Your task is to copy each line of the material that holds the word "core".

▶ _Supplied data_
++++
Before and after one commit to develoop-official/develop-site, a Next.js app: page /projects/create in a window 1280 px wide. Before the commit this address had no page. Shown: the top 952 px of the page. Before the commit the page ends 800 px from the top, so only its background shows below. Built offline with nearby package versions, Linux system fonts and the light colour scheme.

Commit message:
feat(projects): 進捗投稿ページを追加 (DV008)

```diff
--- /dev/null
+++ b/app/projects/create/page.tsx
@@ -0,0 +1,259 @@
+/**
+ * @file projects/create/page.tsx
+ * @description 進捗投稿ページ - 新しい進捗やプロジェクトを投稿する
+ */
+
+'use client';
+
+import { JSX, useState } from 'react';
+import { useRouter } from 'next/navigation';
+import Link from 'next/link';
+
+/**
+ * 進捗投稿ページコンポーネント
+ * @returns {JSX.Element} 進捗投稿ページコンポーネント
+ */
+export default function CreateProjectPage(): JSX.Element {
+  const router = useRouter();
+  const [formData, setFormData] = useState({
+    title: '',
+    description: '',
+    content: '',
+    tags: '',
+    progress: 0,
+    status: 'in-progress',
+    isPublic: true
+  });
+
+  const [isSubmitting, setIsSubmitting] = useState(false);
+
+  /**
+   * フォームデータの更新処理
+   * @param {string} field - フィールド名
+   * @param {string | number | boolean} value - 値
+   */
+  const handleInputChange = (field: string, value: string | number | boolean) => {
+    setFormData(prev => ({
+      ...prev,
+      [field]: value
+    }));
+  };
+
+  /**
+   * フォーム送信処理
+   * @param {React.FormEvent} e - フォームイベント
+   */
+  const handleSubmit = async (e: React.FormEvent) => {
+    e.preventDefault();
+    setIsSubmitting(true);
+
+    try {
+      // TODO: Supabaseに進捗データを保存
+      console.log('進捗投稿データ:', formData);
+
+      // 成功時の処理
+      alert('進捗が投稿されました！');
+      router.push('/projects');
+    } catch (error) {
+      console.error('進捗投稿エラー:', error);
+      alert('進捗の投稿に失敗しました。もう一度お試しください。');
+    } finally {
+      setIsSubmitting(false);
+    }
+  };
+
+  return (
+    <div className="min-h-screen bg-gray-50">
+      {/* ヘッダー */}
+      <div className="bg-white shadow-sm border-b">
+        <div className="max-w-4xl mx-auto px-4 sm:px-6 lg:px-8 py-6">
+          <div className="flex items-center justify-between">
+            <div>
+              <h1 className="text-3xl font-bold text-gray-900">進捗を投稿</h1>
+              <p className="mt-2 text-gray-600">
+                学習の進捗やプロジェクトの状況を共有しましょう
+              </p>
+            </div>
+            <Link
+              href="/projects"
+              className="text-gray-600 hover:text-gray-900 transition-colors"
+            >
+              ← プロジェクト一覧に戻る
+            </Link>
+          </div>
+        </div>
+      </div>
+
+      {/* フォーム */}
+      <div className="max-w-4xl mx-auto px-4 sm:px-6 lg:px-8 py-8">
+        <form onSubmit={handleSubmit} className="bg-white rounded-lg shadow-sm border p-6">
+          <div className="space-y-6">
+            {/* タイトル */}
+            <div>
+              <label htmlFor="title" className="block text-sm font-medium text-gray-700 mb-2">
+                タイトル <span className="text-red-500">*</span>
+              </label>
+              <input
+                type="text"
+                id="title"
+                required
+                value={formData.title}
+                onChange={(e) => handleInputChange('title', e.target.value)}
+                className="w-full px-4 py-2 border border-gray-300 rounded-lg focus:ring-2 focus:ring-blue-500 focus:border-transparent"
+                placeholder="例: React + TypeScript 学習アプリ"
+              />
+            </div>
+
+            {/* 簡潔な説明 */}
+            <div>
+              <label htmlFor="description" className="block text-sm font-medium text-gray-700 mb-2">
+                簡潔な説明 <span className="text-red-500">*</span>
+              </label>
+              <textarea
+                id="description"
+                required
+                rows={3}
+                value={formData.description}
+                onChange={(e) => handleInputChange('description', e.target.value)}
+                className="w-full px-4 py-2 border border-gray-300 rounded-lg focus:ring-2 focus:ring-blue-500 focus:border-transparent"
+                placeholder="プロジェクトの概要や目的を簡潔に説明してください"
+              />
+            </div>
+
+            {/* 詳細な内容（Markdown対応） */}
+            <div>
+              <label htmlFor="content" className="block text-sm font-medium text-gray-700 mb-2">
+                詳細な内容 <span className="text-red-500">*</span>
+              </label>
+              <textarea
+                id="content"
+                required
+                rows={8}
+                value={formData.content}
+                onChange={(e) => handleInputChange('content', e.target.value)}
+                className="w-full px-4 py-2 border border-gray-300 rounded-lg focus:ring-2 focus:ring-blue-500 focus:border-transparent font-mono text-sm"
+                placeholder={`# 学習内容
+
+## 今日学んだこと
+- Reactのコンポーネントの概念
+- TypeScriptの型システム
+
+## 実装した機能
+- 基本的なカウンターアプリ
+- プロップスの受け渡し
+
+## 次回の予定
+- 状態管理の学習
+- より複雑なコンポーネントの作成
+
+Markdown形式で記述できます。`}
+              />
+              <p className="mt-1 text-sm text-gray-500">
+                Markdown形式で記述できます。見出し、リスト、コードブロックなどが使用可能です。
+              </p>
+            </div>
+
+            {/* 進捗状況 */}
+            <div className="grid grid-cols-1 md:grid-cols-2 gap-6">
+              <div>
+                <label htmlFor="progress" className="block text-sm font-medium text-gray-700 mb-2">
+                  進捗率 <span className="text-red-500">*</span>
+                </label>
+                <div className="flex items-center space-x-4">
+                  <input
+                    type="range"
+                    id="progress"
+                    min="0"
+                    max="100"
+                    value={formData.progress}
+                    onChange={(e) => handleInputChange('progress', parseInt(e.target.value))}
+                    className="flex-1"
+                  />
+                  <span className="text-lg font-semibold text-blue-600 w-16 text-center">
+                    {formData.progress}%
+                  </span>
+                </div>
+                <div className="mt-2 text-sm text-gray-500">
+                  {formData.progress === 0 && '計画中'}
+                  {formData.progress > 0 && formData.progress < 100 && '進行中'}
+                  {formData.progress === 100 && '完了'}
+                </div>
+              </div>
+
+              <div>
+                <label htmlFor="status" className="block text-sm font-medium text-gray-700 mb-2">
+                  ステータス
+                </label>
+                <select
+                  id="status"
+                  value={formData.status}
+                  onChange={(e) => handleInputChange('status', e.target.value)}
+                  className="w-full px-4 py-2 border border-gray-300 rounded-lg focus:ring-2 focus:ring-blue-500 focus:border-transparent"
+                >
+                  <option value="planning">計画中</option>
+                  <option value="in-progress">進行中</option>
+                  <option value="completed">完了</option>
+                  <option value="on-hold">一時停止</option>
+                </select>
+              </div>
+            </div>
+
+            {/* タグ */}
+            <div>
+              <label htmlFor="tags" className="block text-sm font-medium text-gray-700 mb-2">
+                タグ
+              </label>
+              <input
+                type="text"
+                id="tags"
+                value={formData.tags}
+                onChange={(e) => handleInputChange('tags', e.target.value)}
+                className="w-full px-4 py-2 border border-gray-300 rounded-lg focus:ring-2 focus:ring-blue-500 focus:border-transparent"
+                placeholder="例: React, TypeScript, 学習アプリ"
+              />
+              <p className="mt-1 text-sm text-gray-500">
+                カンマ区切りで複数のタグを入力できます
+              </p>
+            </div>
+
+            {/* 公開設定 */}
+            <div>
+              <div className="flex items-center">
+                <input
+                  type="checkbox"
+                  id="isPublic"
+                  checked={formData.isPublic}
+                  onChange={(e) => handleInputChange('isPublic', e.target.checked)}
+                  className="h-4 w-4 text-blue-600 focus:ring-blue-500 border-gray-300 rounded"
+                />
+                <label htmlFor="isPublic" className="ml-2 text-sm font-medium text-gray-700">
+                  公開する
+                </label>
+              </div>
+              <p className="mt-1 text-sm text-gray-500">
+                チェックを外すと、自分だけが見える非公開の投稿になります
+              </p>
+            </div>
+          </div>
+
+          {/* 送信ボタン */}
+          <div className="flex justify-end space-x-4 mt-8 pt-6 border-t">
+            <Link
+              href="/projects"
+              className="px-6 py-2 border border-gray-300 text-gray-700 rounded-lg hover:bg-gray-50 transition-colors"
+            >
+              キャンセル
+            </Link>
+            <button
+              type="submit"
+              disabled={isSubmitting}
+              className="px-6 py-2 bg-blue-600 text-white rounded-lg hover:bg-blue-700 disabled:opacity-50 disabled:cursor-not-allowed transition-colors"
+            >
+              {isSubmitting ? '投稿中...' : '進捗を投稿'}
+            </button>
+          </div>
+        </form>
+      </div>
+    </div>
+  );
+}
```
++++
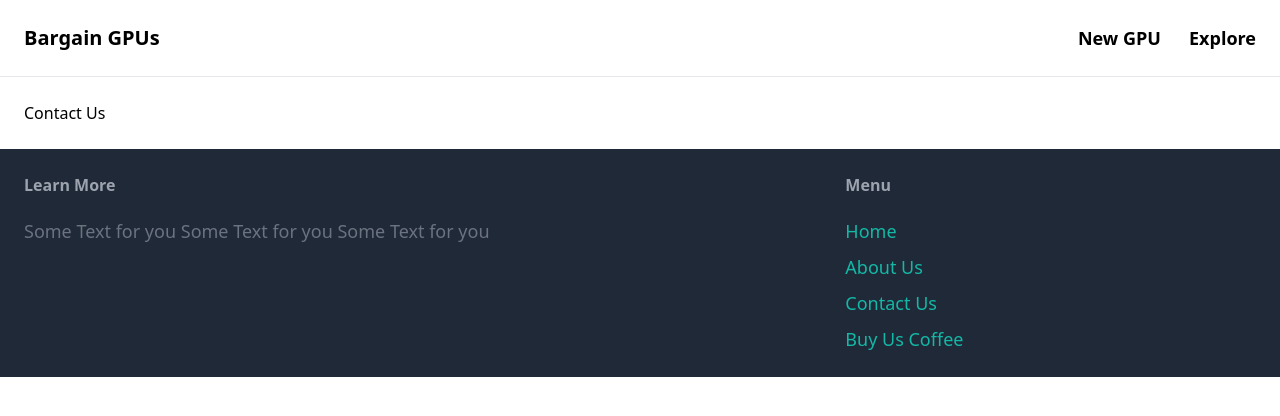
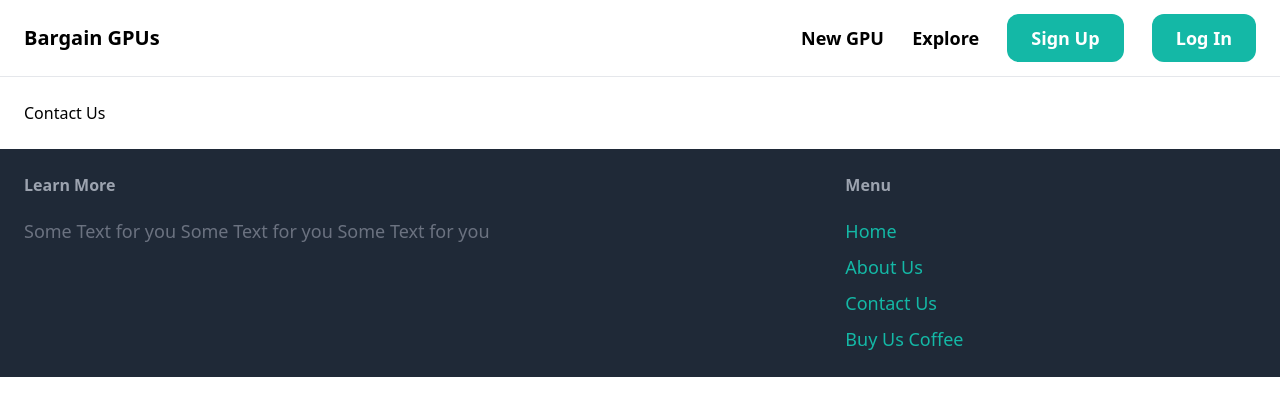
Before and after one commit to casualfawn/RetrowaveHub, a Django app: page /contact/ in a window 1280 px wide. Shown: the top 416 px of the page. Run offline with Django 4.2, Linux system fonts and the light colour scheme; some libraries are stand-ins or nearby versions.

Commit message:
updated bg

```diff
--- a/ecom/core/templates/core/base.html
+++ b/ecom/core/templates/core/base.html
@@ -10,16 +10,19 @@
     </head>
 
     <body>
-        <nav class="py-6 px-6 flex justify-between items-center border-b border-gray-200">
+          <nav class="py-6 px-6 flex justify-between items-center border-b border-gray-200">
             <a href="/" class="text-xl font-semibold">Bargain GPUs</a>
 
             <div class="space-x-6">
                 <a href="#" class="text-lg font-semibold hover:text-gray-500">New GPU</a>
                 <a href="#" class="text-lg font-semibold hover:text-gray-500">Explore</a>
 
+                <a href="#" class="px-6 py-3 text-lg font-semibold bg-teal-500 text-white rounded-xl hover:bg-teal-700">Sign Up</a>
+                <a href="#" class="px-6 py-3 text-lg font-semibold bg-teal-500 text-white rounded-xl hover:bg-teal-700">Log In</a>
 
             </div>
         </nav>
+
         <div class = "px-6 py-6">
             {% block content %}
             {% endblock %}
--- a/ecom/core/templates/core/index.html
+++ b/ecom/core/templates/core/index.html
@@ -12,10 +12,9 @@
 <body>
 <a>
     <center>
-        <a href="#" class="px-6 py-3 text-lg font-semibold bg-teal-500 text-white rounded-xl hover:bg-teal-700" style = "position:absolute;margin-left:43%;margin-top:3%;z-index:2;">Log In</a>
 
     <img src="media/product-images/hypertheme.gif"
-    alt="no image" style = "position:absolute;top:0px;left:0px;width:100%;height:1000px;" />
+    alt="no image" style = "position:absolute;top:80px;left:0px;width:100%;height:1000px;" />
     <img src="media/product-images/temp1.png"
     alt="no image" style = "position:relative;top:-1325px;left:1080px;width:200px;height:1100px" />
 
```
++++
▶ _Final answer_
--- a/ecom/core/templates/core/base.html
+++ b/ecom/core/templates/core/base.html
--- a/ecom/core/templates/core/index.html
+++ b/ecom/core/templates/core/index.html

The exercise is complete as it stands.